The only exceptions to this rule are when a case involves matters of national security or the Attorney must personally consent to a prosecution (e.g.
all Official Secrets Act prosecutions require the Attorney General's permission to proceed).
In 1962 a Royal Commission recommended that police forces set up independent prosecution departments so as to avoid having the same officers investigate and prosecute cases, although technically the prosecuting police officers did so as private citizens.
The Royal Commission's recommendation was not implemented by all police forces however, and so in 1978, another Royal Commission was set up, this time headed by Sir Cyril Philips.
Due to the Attorney General's limited role in the CPS's casework, the use of nolle prosequi (halting of proceedings on indictment; a prerogative of the Attorney General) is now rare.
Questionable incidents, such as the dropping of the case against John Bodkin Adams for what was believed to be purely political reasons, have not been repeated in modern times.
The Casework Divisions deal with prosecutions requiring specialist knowledge and experience: The Attorney General oversees the work of the CPS, meeting regularly with the DPP and requesting briefings on matters of public or Parliamentary concern.
The Attorney General (or their deputy, the Solicitor General) answer for the CPS's performance and conduct in Parliament.
Self-employed barristers are also paid to represent the prosecution in court in more complicated cases (primarily in the Crown Court and appeal courts) and to provide expert advice when required.
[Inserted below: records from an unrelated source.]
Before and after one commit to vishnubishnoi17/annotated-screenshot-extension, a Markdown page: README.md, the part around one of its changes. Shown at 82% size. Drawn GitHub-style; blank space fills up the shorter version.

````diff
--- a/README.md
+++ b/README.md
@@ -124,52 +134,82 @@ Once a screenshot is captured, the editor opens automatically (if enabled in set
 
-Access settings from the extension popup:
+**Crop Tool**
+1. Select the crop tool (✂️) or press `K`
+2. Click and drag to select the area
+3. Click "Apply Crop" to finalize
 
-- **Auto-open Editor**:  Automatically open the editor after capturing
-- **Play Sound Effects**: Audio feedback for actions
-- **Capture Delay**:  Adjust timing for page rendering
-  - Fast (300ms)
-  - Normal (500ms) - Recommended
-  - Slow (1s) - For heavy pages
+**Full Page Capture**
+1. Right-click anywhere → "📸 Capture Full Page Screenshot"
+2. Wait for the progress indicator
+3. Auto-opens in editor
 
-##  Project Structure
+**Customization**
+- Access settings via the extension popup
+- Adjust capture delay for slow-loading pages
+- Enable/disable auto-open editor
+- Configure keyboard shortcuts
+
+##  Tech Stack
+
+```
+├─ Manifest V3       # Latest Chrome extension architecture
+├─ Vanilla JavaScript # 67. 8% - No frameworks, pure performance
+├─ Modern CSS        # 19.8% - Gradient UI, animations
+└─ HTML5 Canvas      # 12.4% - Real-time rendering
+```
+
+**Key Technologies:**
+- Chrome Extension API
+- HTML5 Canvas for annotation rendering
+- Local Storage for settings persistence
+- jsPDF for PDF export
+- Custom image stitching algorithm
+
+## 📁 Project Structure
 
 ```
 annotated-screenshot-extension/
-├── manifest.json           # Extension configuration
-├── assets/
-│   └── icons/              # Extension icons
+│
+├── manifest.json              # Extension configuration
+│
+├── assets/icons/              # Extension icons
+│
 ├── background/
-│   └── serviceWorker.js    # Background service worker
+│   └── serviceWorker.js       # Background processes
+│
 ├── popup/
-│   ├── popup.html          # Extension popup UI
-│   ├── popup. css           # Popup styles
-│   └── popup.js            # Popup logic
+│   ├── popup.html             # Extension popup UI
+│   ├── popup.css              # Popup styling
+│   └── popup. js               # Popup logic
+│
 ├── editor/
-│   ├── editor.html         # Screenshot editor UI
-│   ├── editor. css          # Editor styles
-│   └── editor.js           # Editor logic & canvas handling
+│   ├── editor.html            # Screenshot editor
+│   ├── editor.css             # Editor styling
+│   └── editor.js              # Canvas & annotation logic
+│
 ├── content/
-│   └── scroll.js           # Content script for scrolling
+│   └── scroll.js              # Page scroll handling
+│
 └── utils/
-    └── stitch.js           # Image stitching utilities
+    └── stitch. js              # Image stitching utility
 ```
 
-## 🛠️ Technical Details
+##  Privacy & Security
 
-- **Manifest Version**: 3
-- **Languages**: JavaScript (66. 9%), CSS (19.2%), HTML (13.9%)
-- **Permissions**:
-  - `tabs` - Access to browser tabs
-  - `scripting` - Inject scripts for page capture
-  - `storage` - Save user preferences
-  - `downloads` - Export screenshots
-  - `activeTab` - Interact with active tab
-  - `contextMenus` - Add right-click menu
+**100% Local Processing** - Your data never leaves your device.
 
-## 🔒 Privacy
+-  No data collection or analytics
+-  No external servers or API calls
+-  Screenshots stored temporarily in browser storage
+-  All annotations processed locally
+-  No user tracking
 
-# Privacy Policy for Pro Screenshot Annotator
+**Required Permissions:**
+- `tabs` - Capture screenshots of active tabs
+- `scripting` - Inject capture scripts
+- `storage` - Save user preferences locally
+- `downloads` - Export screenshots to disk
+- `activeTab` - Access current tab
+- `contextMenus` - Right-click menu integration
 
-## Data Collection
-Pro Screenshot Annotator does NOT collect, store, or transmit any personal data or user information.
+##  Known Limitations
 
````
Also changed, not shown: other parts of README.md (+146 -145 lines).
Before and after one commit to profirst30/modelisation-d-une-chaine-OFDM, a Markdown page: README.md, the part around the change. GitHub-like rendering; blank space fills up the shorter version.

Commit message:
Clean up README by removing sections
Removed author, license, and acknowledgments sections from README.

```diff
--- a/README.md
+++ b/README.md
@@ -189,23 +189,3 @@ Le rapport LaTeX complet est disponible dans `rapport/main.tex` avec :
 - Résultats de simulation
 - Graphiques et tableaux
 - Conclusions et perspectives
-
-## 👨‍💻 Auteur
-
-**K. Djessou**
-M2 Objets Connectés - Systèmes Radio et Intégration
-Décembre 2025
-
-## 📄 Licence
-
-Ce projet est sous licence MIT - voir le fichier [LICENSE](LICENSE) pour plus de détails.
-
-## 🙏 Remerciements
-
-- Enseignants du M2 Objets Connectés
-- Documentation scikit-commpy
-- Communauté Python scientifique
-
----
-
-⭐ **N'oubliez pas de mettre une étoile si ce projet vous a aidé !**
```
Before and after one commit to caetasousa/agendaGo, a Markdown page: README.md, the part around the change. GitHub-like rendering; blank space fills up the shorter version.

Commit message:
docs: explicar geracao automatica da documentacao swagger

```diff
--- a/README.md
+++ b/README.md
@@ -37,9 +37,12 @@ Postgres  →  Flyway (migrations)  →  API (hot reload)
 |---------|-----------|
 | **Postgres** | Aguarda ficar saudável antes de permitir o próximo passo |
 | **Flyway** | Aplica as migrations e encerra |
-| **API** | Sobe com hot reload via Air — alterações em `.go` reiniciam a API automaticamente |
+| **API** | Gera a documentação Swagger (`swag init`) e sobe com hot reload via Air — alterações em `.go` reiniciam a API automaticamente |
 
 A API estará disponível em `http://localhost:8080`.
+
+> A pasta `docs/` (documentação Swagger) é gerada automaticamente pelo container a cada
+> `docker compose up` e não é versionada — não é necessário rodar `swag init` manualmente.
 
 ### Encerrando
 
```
The number of employees prior to the spending review was approximately 9,000.